This weekend was filled with writerly conferences for which I had media passes. On Saturday, I briefly attended TBEX,  a conference for travel bloggers, and on Sunday I participated in workshops for the B.C. Writer’s Federation, overlooking Crescent Beach.

Key points I learned were:

1. The importance of branding oneself. 

2. The importance of connecting to other writers online. 

It was pretty neat to see the community travel writers had built with each other through blogging and twitter. On the flip side, it was fairly discouraging to see how unlikely a paying career as a travel writer truly is.

To read more about the travel conference, click here.

Thoughts on the Canada Post strike

14 Jun

With the onset of the Canada Post strike, corporate news organizations have created too many caricatures of postal workers, describing them as greedy and selfish, and pitting them against the general public.

Earlier this week, the Vancouver Sun posted a syndicated article by Licia Corbella that suggests postal workers need to quit their griping, and consider themselves lucky for the generosity of Canada Post’s wages and benefits,especially since the job requires no education in a declining industry.

To read more of this article, click here.

21 May

Tracy and I stumbled upon this spot on our way back from Grouse mountain. I say stumbled as if it’s some secret to Vancouver, but it was definitely a scenic spot I had never heard of. While we snapped away with our cameras, a young man was sprawled out on a blanket reading a book, with a picnic basket by his side. Just precious.

Capilano Lake
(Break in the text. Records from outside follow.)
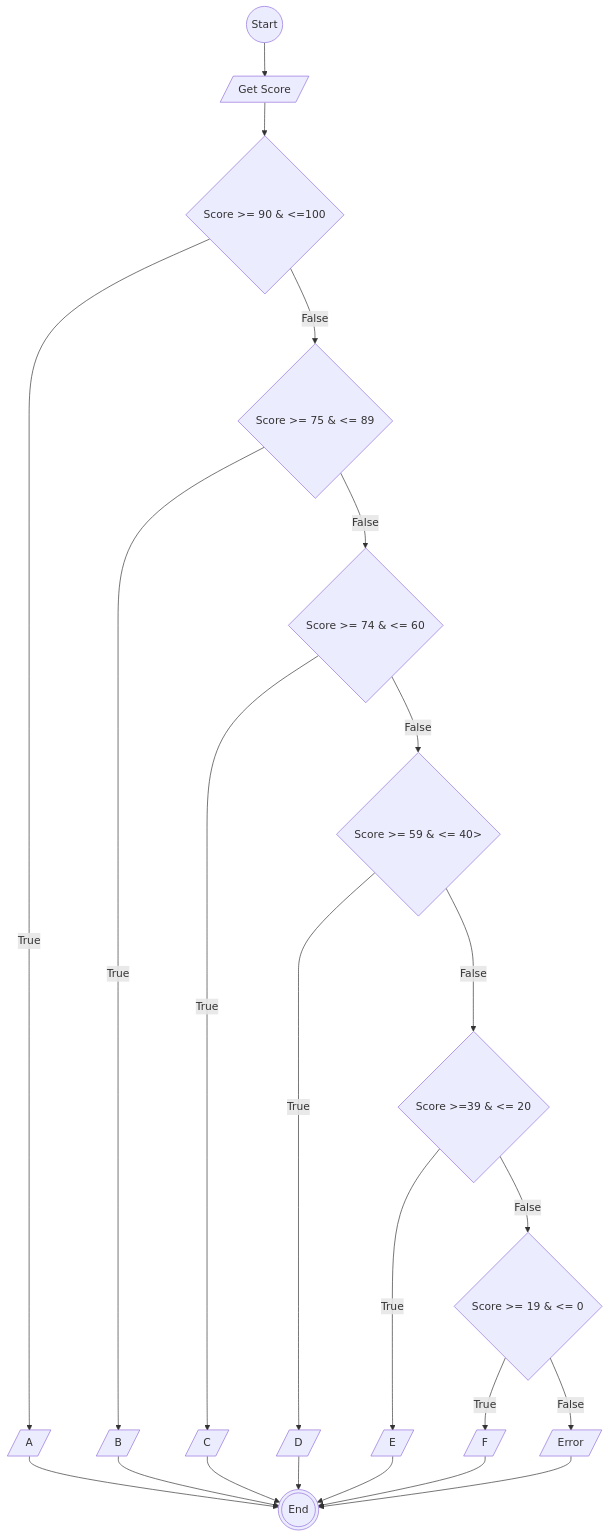
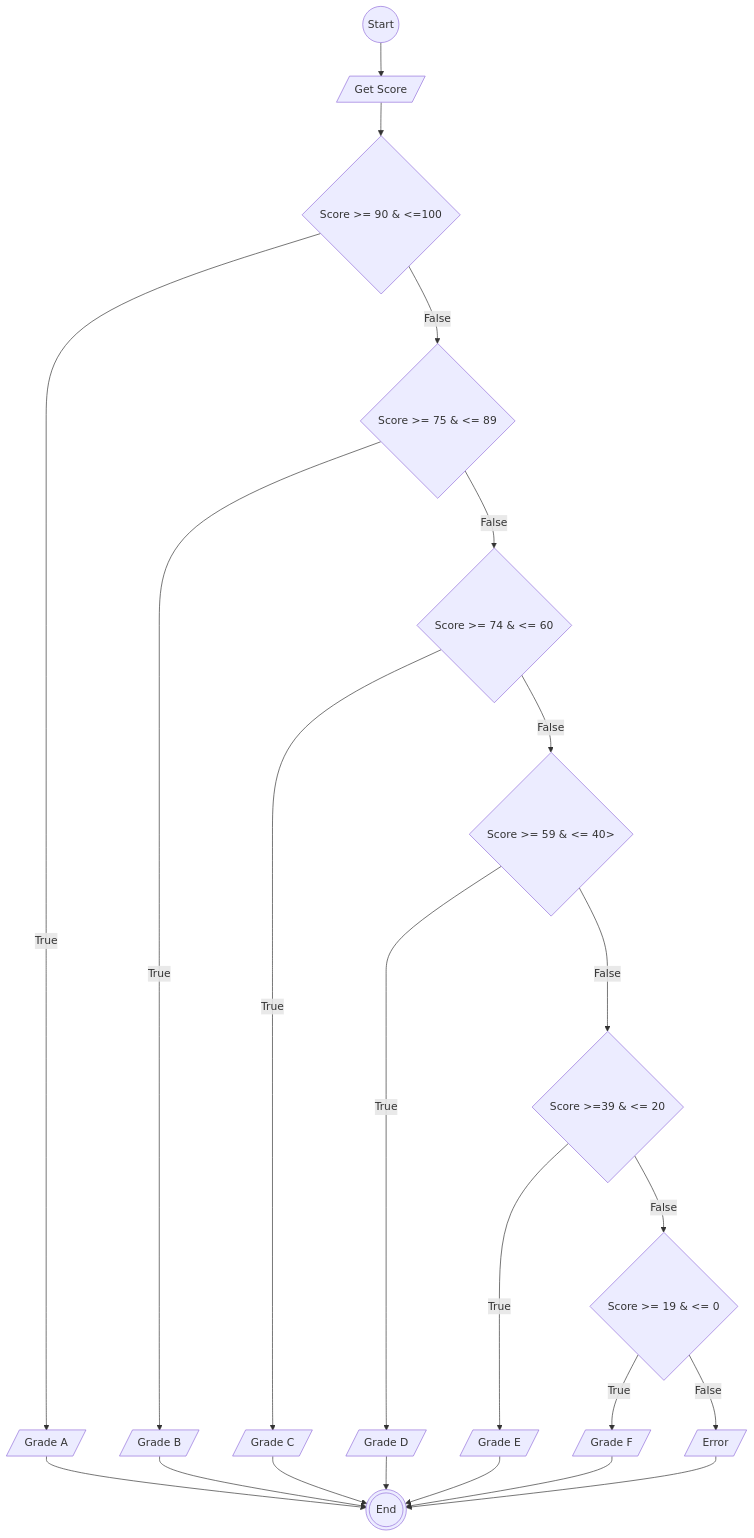
Before and after one commit to MohamadDimasPrayoga1010/koda-b4-algoritma: the diagram in minitask9.md, drawn with Mermaid.

````diff
--- a/minitask9.md
+++ b/minitask9.md
@@ -3,22 +3,22 @@
 ```mermaid
 
 flowchart TD
 
-Start((Start))--> Grade[/Get Score/] -->Score{Score >= 90 <=100} -- True -->A[/A/] -->End(((End)))
+Start((Start))--> Grade[/Get Score/] -->Score{Score >= 90 <=100} -- True -->A[/Grade A/] -->End(((End)))
 
 
-Score{Score >= 90 & <=100} -- False -->ScoreB{Score >= 75 & <= 89} -- True -->B[/B/] -->End(((End)))
+Score{Score >= 90 & <=100} -- False -->ScoreB{Score >= 75 & <= 89} -- True -->B[/Grade B/] -->End(((End)))
 
-ScoreC{Score >= 74 & <= 60} -- True -->C[/C/] -->End(((End)))
+ScoreC{Score >= 74 & <= 60} -- True -->C[/Grade C/] -->End(((End)))
 
-ScoreB{Score >= 75 & <= 89} -- False -->ScoreC{Score >= 74 & <= 60} -- False -->ScoreD{Score >= 59 <= 40>} -- True --->D[/D/] -->End(((End)))
+ScoreB{Score >= 75 & <= 89} -- False -->ScoreC{Score >= 74 & <= 60} -- False -->ScoreD{Score >= 59 <= 40>} -- True --->D[/Grade D/] -->End(((End)))
 
 
-ScoreD{Score >= 59 & <= 40>} -- False --->ScoreE{Score >=39 <= 20} -- True -->E[/E/] -->End(((End)))
+ScoreD{Score >= 59 & <= 40>} -- False --->ScoreE{Score >=39 <= 20} -- True -->E[/Grade E/] -->End(((End)))
 
 
-ScoreE{Score >=39 & <= 20} -- False -->ScoreF{Score >= 19 <= 0} -- True -->F[/F/] -->End(((End)))
+ScoreE{Score >=39 & <= 20} -- False -->ScoreF{Score >= 19 <= 0} -- True -->F[/Grade F/] -->End(((End)))
 
 ScoreF{Score >= 19 & <= 0} -- False -->Error[/Error/] -->End(((End))) 
 
 ```
````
For any Mulder and Scully fans, Capilano Lake was portrayed as Okobogee in the first episode of the X-Files. Currently, it provides 40% of Vancouver’s water supply.